**ACTION ITEM**
Repeat the data exactly as it appears.
** Opening INFORMATION SUPPLIED block **
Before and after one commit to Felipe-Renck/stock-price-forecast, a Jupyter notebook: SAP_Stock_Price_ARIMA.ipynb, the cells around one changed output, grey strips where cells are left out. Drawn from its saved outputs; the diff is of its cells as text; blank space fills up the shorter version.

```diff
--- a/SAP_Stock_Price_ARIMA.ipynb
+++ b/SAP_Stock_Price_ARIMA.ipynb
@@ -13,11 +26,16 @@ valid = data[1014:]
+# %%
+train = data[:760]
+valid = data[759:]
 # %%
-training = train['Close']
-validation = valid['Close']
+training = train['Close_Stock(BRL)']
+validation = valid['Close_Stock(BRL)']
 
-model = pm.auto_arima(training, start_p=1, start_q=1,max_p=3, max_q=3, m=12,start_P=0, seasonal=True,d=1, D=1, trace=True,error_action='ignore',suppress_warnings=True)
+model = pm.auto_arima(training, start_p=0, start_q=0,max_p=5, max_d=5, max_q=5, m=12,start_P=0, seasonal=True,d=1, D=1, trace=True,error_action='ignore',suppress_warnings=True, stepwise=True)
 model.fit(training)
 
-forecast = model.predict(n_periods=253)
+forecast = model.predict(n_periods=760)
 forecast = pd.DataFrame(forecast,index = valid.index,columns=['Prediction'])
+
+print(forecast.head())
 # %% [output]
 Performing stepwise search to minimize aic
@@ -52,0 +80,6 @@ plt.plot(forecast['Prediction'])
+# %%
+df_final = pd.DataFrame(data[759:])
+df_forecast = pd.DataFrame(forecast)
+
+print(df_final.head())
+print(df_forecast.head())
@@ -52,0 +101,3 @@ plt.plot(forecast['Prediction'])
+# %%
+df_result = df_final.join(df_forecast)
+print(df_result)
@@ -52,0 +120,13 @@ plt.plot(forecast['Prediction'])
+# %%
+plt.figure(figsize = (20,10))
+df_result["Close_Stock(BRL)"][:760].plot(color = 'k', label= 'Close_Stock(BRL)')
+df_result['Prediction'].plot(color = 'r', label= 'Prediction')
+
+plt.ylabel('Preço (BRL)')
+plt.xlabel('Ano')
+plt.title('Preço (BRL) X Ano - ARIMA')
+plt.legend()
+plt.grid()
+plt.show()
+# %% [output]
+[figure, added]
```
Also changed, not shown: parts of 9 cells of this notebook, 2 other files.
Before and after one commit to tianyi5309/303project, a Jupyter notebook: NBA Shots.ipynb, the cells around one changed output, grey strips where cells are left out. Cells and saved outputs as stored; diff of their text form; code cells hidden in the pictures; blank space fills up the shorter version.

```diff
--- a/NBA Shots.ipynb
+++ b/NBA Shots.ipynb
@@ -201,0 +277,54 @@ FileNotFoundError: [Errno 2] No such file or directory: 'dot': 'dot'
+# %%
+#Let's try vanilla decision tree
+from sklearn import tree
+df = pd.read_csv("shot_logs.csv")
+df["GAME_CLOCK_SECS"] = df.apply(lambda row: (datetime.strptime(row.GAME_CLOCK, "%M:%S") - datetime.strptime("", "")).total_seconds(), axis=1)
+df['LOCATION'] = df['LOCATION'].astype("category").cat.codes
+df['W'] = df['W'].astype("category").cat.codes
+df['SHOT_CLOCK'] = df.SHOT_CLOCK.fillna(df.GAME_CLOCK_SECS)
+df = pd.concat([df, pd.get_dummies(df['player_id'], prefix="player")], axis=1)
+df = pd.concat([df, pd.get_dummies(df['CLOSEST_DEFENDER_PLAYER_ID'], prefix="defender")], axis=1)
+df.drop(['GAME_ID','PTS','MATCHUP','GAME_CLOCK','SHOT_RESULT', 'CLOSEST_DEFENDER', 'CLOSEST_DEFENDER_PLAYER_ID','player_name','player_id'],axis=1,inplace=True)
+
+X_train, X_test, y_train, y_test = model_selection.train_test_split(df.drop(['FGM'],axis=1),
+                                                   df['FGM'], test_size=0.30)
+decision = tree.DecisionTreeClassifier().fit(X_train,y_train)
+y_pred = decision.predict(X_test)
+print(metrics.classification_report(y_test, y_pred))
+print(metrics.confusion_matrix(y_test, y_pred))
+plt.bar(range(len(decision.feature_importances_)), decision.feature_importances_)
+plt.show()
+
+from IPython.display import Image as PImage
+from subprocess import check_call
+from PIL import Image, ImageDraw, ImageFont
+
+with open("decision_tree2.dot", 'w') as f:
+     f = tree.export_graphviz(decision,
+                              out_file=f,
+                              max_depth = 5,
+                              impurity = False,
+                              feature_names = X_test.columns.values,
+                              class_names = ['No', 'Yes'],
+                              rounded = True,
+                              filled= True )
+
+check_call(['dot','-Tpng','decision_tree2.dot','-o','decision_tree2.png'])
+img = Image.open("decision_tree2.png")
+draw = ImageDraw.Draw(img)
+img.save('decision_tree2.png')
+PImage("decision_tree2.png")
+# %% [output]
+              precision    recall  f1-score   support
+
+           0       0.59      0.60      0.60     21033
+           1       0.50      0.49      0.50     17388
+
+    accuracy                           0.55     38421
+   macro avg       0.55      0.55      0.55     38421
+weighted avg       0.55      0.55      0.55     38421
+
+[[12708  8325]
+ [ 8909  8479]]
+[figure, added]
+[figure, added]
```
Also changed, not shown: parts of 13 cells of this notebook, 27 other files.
** Closing INFORMATION SUPPLIED block **
**SOLUTION TO THIS PROBLEM**
Before and after one commit to Felipe-Renck/stock-price-forecast, a Jupyter notebook: SAP_Stock_Price_ARIMA.ipynb, the cells around one changed output, grey strips where cells are left out. Drawn from its saved outputs; the diff is of its cells as text; blank space fills up the shorter version.

```diff
--- a/SAP_Stock_Price_ARIMA.ipynb
+++ b/SAP_Stock_Price_ARIMA.ipynb
@@ -13,11 +26,16 @@ valid = data[1014:]
+# %%
+train = data[:760]
+valid = data[759:]
 # %%
-training = train['Close']
-validation = valid['Close']
+training = train['Close_Stock(BRL)']
+validation = valid['Close_Stock(BRL)']
 
-model = pm.auto_arima(training, start_p=1, start_q=1,max_p=3, max_q=3, m=12,start_P=0, seasonal=True,d=1, D=1, trace=True,error_action='ignore',suppress_warnings=True)
+model = pm.auto_arima(training, start_p=0, start_q=0,max_p=5, max_d=5, max_q=5, m=12,start_P=0, seasonal=True,d=1, D=1, trace=True,error_action='ignore',suppress_warnings=True, stepwise=True)
 model.fit(training)
 
-forecast = model.predict(n_periods=253)
+forecast = model.predict(n_periods=760)
 forecast = pd.DataFrame(forecast,index = valid.index,columns=['Prediction'])
+
+print(forecast.head())
 # %% [output]
 Performing stepwise search to minimize aic
@@ -52,0 +80,6 @@ plt.plot(forecast['Prediction'])
+# %%
+df_final = pd.DataFrame(data[759:])
+df_forecast = pd.DataFrame(forecast)
+
+print(df_final.head())
+print(df_forecast.head())
@@ -52,0 +101,3 @@ plt.plot(forecast['Prediction'])
+# %%
+df_result = df_final.join(df_forecast)
+print(df_result)
@@ -52,0 +120,13 @@ plt.plot(forecast['Prediction'])
+# %%
+plt.figure(figsize = (20,10))
+df_result["Close_Stock(BRL)"][:760].plot(color = 'k', label= 'Close_Stock(BRL)')
+df_result['Prediction'].plot(color = 'r', label= 'Prediction')
+
+plt.ylabel('Preço (BRL)')
+plt.xlabel('Ano')
+plt.title('Preço (BRL) X Ano - ARIMA')
+plt.legend()
+plt.grid()
+plt.show()
+# %% [output]
+[figure, added]
```
Also changed, not shown: parts of 9 cells of this notebook, 2 other files.
Before and after one commit to tianyi5309/303project, a Jupyter notebook: NBA Shots.ipynb, the cells around one changed output, grey strips where cells are left out. Cells and saved outputs as stored; diff of their text form; code cells hidden in the pictures; blank space fills up the shorter version.

```diff
--- a/NBA Shots.ipynb
+++ b/NBA Shots.ipynb
@@ -201,0 +277,54 @@ FileNotFoundError: [Errno 2] No such file or directory: 'dot': 'dot'
+# %%
+#Let's try vanilla decision tree
+from sklearn import tree
+df = pd.read_csv("shot_logs.csv")
+df["GAME_CLOCK_SECS"] = df.apply(lambda row: (datetime.strptime(row.GAME_CLOCK, "%M:%S") - datetime.strptime("", "")).total_seconds(), axis=1)
+df['LOCATION'] = df['LOCATION'].astype("category").cat.codes
+df['W'] = df['W'].astype("category").cat.codes
+df['SHOT_CLOCK'] = df.SHOT_CLOCK.fillna(df.GAME_CLOCK_SECS)
+df = pd.concat([df, pd.get_dummies(df['player_id'], prefix="player")], axis=1)
+df = pd.concat([df, pd.get_dummies(df['CLOSEST_DEFENDER_PLAYER_ID'], prefix="defender")], axis=1)
+df.drop(['GAME_ID','PTS','MATCHUP','GAME_CLOCK','SHOT_RESULT', 'CLOSEST_DEFENDER', 'CLOSEST_DEFENDER_PLAYER_ID','player_name','player_id'],axis=1,inplace=True)
+
+X_train, X_test, y_train, y_test = model_selection.train_test_split(df.drop(['FGM'],axis=1),
+                                                   df['FGM'], test_size=0.30)
+decision = tree.DecisionTreeClassifier().fit(X_train,y_train)
+y_pred = decision.predict(X_test)
+print(metrics.classification_report(y_test, y_pred))
+print(metrics.confusion_matrix(y_test, y_pred))
+plt.bar(range(len(decision.feature_importances_)), decision.feature_importances_)
+plt.show()
+
+from IPython.display import Image as PImage
+from subprocess import check_call
+from PIL import Image, ImageDraw, ImageFont
+
+with open("decision_tree2.dot", 'w') as f:
+     f = tree.export_graphviz(decision,
+                              out_file=f,
+                              max_depth = 5,
+                              impurity = False,
+                              feature_names = X_test.columns.values,
+                              class_names = ['No', 'Yes'],
+                              rounded = True,
+                              filled= True )
+
+check_call(['dot','-Tpng','decision_tree2.dot','-o','decision_tree2.png'])
+img = Image.open("decision_tree2.png")
+draw = ImageDraw.Draw(img)
+img.save('decision_tree2.png')
+PImage("decision_tree2.png")
+# %% [output]
+              precision    recall  f1-score   support
+
+           0       0.59      0.60      0.60     21033
+           1       0.50      0.49      0.50     17388
+
+    accuracy                           0.55     38421
+   macro avg       0.55      0.55      0.55     38421
+weighted avg       0.55      0.55      0.55     38421
+
+[[12708  8325]
+ [ 8909  8479]]
+[figure, added]
+[figure, added]
```
Also changed, not shown: parts of 13 cells of this notebook, 27 other files.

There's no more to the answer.